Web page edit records

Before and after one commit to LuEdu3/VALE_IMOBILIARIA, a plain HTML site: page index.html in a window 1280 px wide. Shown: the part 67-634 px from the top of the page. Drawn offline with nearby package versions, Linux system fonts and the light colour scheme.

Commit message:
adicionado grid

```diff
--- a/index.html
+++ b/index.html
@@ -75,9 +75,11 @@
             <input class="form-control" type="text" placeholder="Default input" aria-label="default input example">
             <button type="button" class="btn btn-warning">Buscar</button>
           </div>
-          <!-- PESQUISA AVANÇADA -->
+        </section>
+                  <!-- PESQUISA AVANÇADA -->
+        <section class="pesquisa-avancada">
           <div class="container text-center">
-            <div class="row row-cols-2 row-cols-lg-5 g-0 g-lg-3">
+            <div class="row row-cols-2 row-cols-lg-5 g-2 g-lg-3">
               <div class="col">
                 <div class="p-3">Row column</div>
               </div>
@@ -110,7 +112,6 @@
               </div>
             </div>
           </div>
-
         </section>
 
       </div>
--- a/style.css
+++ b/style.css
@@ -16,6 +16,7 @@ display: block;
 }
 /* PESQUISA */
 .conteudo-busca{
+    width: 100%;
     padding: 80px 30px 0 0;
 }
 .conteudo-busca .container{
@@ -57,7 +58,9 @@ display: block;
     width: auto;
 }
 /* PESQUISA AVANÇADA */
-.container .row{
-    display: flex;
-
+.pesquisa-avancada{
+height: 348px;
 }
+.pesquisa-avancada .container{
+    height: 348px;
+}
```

Try it: Using the records above, work out how many lines hold the string "section"; answer with that number alone.

Solution to this problem: 3